Please say how many lines of the listing hold "conv", with no other words in the answer.

-*-

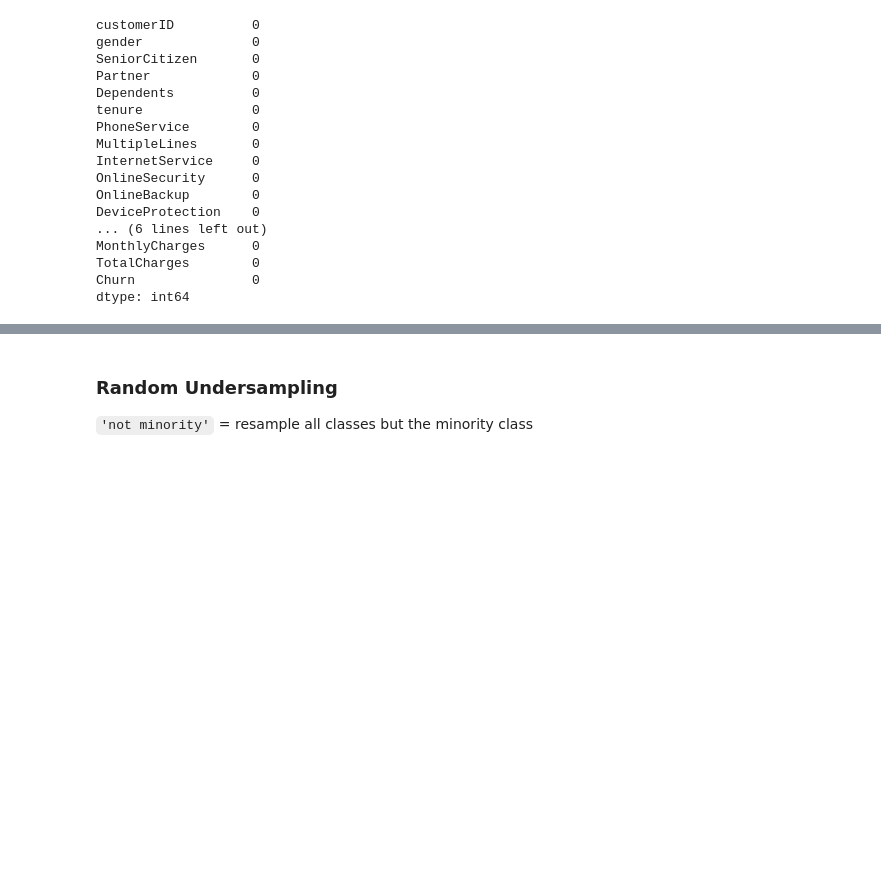
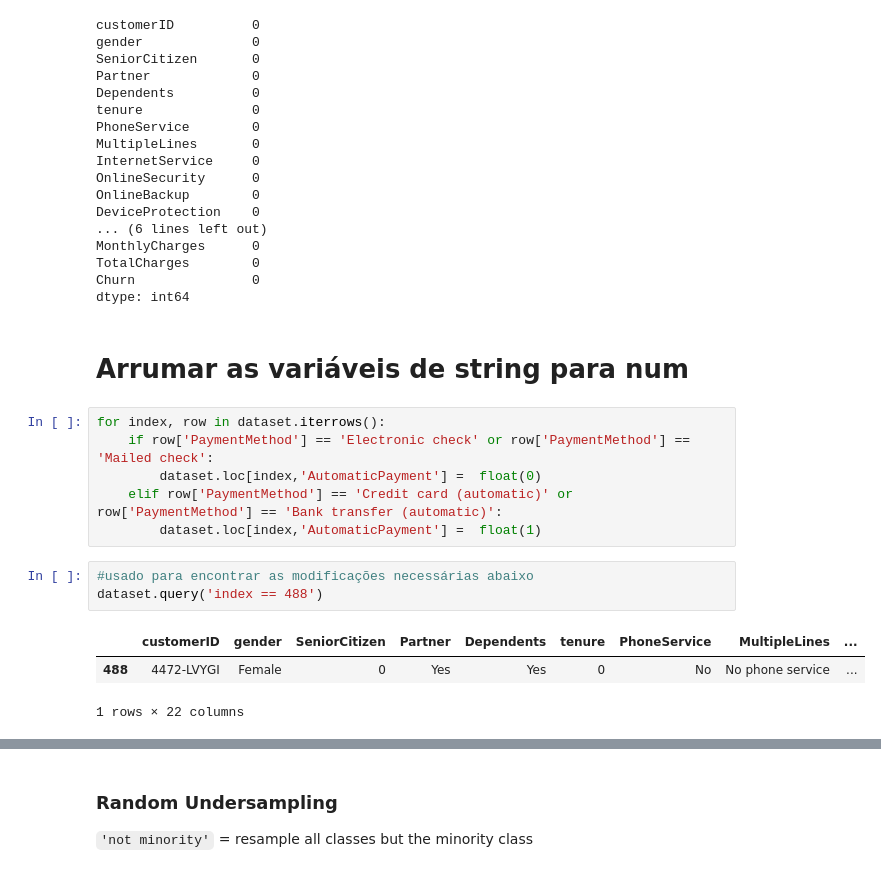
Before and after one commit to Ronan-Castro/ChurnPrediction, a Jupyter notebook: ChurnAnalisys.ipynb, the cells around one changed output, grey strips where cells are left out. Cells and saved outputs as stored; diff of their text form; blank space fills up the shorter version.

```diff
--- a/ChurnAnalisys.ipynb
+++ b/ChurnAnalisys.ipynb
@@ -53,3 +56,18 @@ MonthlyCharges      0
 TotalCharges        0
 Churn               0
 dtype: int64
+# %% [markdown]
+# Arrumar as variáveis de string para num
+# %%
+for index, row in dataset.iterrows():
+    if row['PaymentMethod'] == 'Electronic check' or row['PaymentMethod'] == 'Mailed check':
+        dataset.loc[index,'AutomaticPayment'] =  float(0)
+    elif row['PaymentMethod'] == 'Credit card (automatic)' or row['PaymentMethod'] == 'Bank transfer (automatic)':
+        dataset.loc[index,'AutomaticPayment'] =  float(1)
+# %%
+#usado para encontrar as modificações necessárias abaixo
+dataset.query('index == 488')
+# %% [output]
+|  | customerID | gender | SeniorCitizen | Partner | Dependents | tenure | PhoneService | MultipleLines | ... |
+| 488 | 4472-LVYGI | Female | 0 | Yes | Yes | 0 | No | No phone service | ... |
+1 rows × 22 columns
```
Also changed, not shown: parts of 30 cells of this notebook, 3 other files.
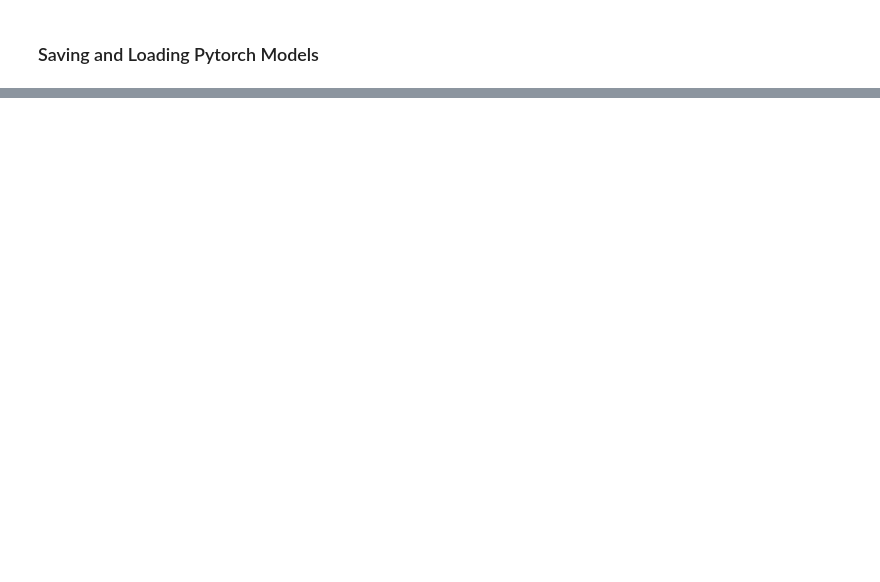
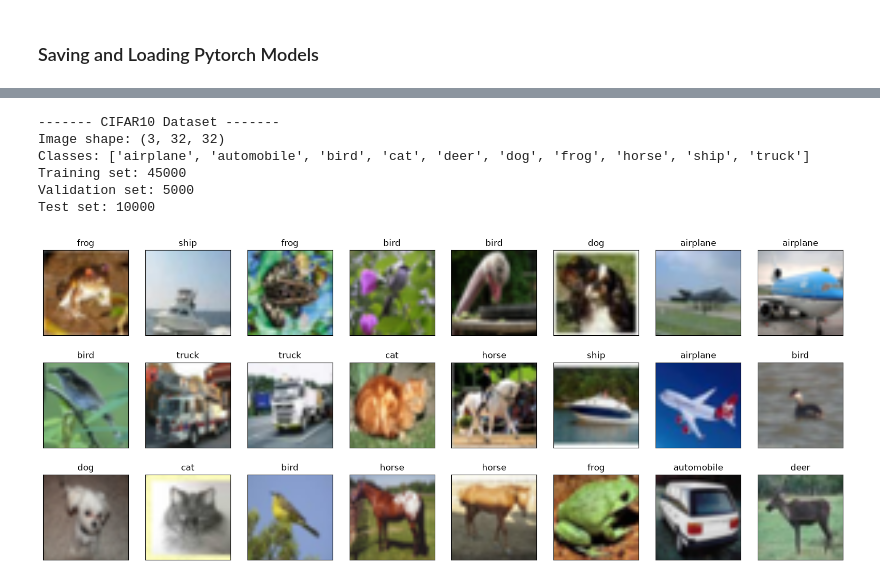
Before and after one commit to svd-jelo/deep-learning, a Jupyter notebook: 402-deep-conv-models.ipynb, the cells around one changed output, grey strips where cells are left out. Cells and saved outputs as stored; diff of their text form; code cells hidden in the pictures; blank space fills up the shorter version.

```diff
--- a/402-deep-conv-models.ipynb
+++ b/402-deep-conv-models.ipynb
@@ -1253,0 +1558,45 @@ Val score (loaded): 88.56%
+# %%
+# Load dataset
+cifar10_transform = T.Compose([T.ToImage(), T.ToDtype(torch.float32, scale=True)])
+train_val_data = datasets.CIFAR10(root=Path.cwd().joinpath('data'), download=True, train=True, transform=cifar10_transform)
+test_data = datasets.CIFAR10(root=Path.cwd().joinpath('data'), download=True, train=False, transform=cifar10_transform)
+
+# Split train val data
+train_data, val_data = random_split(train_val_data, [45000, 5000])
+
+# Define loaders
+torch.manual_seed(42)
+cifar10_train_loader = DataLoader(train_data, batch_size=32, shuffle=True)
+cifar10_val_loader = DataLoader(val_data, batch_size=32)
+cifar10_test_loader = DataLoader(test_data, batch_size=32)
+
+n_features = int(np.prod(tuple(train_data[0][0].shape)))
+n_classes = len(train_val_data.classes)
+
+print('------- CIFAR10 Dataset -------')
+print(f'Image shape: {tuple(train_data[0][0].shape)}')
+print(f'Classes: {train_val_data.classes}')
+print(f'Training set: {len(train_data)}')
+print(f'Validation set: {len(val_data)}')
+print(f'Test set: {len(test_data)}')
+# %% [output]
+------- CIFAR10 Dataset -------
+Image shape: (3, 32, 32)
+Classes: ['airplane', 'automobile', 'bird', 'cat', 'deer', 'dog', 'frog', 'horse', 'ship', 'truck']
+Training set: 45000
+Validation set: 5000
+Test set: 10000
+# %%
+# Image samples
+fig,axs = plt.subplots(3,8,figsize=(20,8), subplot_kw={'xticks': [], 'yticks': []})
+
+for i,ax in enumerate(axs.flat):
+    sample = train_val_data[i*100]
+    sample_img = torch.transpose(torch.transpose(sample[0], 0, 2), 1, 0)
+    sample_label = train_val_data.classes[sample[1]]
+    ax.set_title(sample_label)
+    ax.imshow(sample_img, interpolation='bilinear')
+
+plt.show()
+# %% [output]
+[figure, added]
```
Also changed, not shown: parts of 53 cells of this notebook, 17 other files.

-*-

> Your solution: 3